[Start of Attachment]

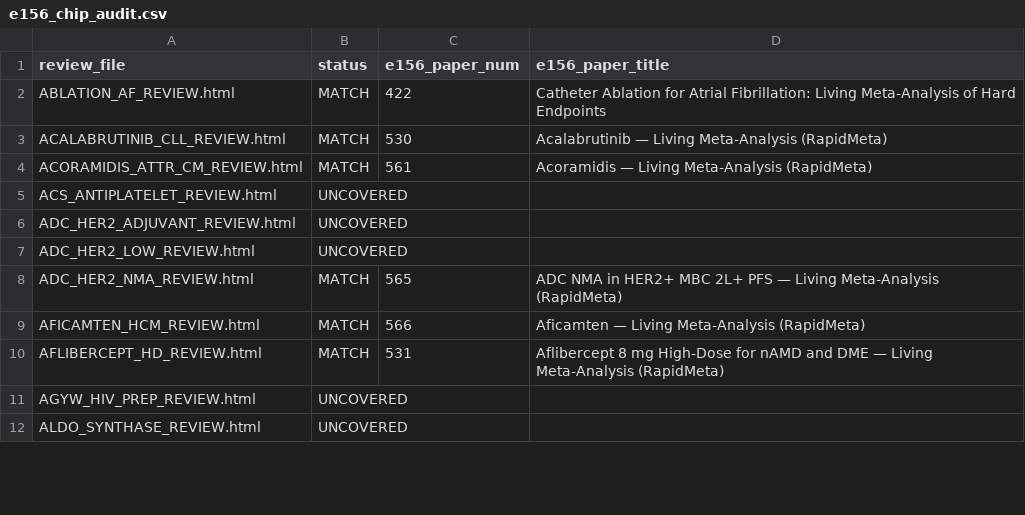
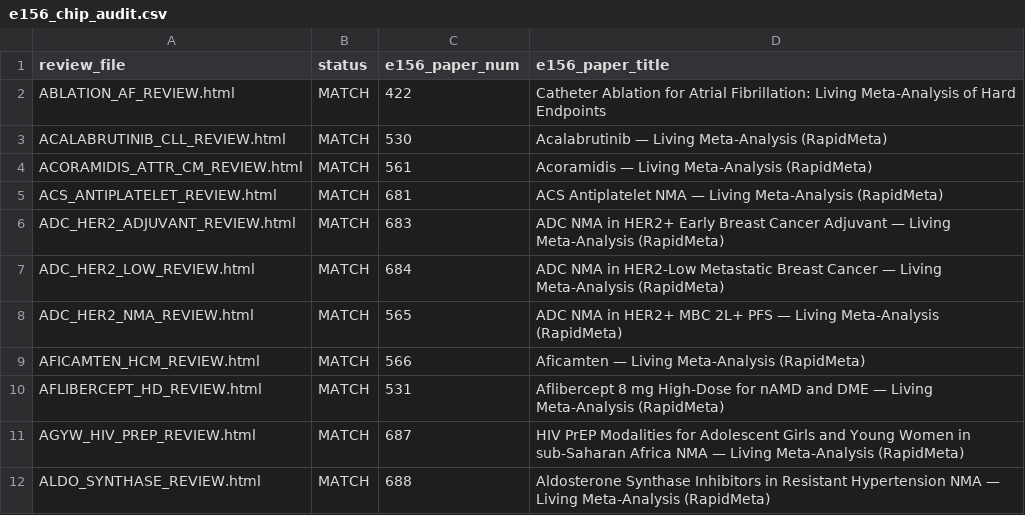
Before and after one commit to mahmood726-cyber/rapidmeta-finerenone, a CSV file: outputs/e156_chip_audit.csv, drawn as a sheet; only a part is shown; the diff covers the shown part only.

```diff
--- a/outputs/e156_chip_audit.csv
+++ b/outputs/e156_chip_audit.csv
@@ -4,5 +4,5 @@ ACALABRUTINIB_CLL_REVIEW.html,MATCH,530,Acalabrutinib — Living Meta-Analysis (
 ACORAMIDIS_ATTR_CM_REVIEW.html,MATCH,561,Acoramidis — Living Meta-Analysis (RapidMeta)
-ACS_ANTIPLATELET_REVIEW.html,UNCOVERED,,
-ADC_HER2_ADJUVANT_REVIEW.html,UNCOVERED,,
-ADC_HER2_LOW_REVIEW.html,UNCOVERED,,
+ACS_ANTIPLATELET_REVIEW.html,MATCH,681,ACS Antiplatelet NMA — Living Meta-Analysis (RapidMeta)
+ADC_HER2_ADJUVANT_REVIEW.html,MATCH,683,ADC NMA in HER2+ Early Breast Cancer Adjuvant — Living Meta-Analysis (RapidMeta)
+ADC_HER2_LOW_REVIEW.html,MATCH,684,ADC NMA in HER2-Low Metastatic Breast Cancer — Living Meta-Analysis (RapidMeta)
 ADC_HER2_NMA_REVIEW.html,MATCH,565,ADC NMA in HER2+ MBC 2L+ PFS — Living Meta-Analysis (RapidMeta)
@@ -10,3 +10,3 @@ AFICAMTEN_HCM_REVIEW.html,MATCH,566,Aficamten — Living Meta-Analysis (RapidMet
 AFLIBERCEPT_HD_REVIEW.html,MATCH,531,Aflibercept 8 mg High-Dose for nAMD and DME — Living Meta-Analysis (RapidMeta)
-AGYW_HIV_PREP_REVIEW.html,UNCOVERED,,
-ALDO_SYNTHASE_REVIEW.html,UNCOVERED,,
+AGYW_HIV_PREP_REVIEW.html,MATCH,687,HIV PrEP Modalities for Adolescent Girls and Young Women in sub-Saharan Africa NMA — Living Meta-Analysis (RapidMeta)
+ALDO_SYNTHASE_REVIEW.html,MATCH,688,Aldosterone Synthase Inhibitors in Resistant Hypertension NMA — Living Meta-Analysis (RapidMeta)
```
Also changed, not shown: 111 edited cells elsewhere in this file, 2 other files.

[End of Attachment]

* _ACTIVITY_
Which lines contain "file"? Copy each of them from the listing.

* _EXERCISE ANSWER_
Before and after one commit to mahmood726-cyber/rapidmeta-finerenone, a CSV file: outputs/e156_chip_audit.csv, drawn as a sheet; only a part is shown; the diff covers the shown part only.
Also changed, not shown: 111 edited cells elsewhere in this file, 2 other files.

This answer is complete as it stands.